*Assignment:*
Copy each line below exactly.

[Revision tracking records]
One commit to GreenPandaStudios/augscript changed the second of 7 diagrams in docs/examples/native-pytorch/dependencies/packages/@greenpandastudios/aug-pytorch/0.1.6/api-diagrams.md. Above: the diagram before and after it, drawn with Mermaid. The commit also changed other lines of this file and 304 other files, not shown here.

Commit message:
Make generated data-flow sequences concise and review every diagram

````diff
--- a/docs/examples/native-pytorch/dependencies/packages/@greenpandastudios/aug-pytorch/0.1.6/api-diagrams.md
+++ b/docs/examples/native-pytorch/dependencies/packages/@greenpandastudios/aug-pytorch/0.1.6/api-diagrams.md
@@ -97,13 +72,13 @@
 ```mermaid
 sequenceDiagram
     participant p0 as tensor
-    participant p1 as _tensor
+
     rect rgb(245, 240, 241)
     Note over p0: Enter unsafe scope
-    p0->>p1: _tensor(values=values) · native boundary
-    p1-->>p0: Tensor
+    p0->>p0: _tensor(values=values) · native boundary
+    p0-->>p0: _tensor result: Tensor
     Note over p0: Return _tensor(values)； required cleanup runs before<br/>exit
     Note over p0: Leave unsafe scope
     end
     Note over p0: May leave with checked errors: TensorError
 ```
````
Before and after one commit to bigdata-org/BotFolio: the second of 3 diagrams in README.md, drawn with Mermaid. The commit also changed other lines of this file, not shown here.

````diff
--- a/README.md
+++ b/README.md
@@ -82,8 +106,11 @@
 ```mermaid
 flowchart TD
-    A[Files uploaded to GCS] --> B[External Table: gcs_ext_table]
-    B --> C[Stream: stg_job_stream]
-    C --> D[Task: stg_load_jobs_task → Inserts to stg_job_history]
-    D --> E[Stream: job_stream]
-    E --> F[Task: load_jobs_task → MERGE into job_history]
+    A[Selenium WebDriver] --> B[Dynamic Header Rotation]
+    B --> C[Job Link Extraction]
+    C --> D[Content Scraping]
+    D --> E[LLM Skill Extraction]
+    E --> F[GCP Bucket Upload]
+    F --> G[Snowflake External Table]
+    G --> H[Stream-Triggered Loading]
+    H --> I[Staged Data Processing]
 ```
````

*Exercise solution:*
One commit to GreenPandaStudios/augscript changed the second of 7 diagrams in docs/examples/native-pytorch/dependencies/packages/@greenpandastudios/aug-pytorch/0.1.6/api-diagrams.md. Above: the diagram before and after it, drawn with Mermaid. The commit also changed other lines of this file and 304 other files, not shown here.

Commit message:
Make generated data-flow sequences concise and review every diagram

````diff
--- a/docs/examples/native-pytorch/dependencies/packages/@greenpandastudios/aug-pytorch/0.1.6/api-diagrams.md
+++ b/docs/examples/native-pytorch/dependencies/packages/@greenpandastudios/aug-pytorch/0.1.6/api-diagrams.md
@@ -97,13 +72,13 @@
 ```mermaid
 sequenceDiagram
     participant p0 as tensor
-    participant p1 as _tensor
+
     rect rgb(245, 240, 241)
     Note over p0: Enter unsafe scope
-    p0->>p1: _tensor(values=values) · native boundary
-    p1-->>p0: Tensor
+    p0->>p0: _tensor(values=values) · native boundary
+    p0-->>p0: _tensor result: Tensor
     Note over p0: Return _tensor(values)； required cleanup runs before<br/>exit
     Note over p0: Leave unsafe scope
     end
     Note over p0: May leave with checked errors: TensorError
 ```
````
Before and after one commit to bigdata-org/BotFolio: the second of 3 diagrams in README.md, drawn with Mermaid. The commit also changed other lines of this file, not shown here.

````diff
--- a/README.md
+++ b/README.md
@@ -82,8 +106,11 @@
 ```mermaid
 flowchart TD
-    A[Files uploaded to GCS] --> B[External Table: gcs_ext_table]
-    B --> C[Stream: stg_job_stream]
-    C --> D[Task: stg_load_jobs_task → Inserts to stg_job_history]
-    D --> E[Stream: job_stream]
-    E --> F[Task: load_jobs_task → MERGE into job_history]
+    A[Selenium WebDriver] --> B[Dynamic Header Rotation]
+    B --> C[Job Link Extraction]
+    C --> D[Content Scraping]
+    D --> E[LLM Skill Extraction]
+    E --> F[GCP Bucket Upload]
+    F --> G[Snowflake External Table]
+    G --> H[Stream-Triggered Loading]
+    H --> I[Staged Data Processing]
 ```
````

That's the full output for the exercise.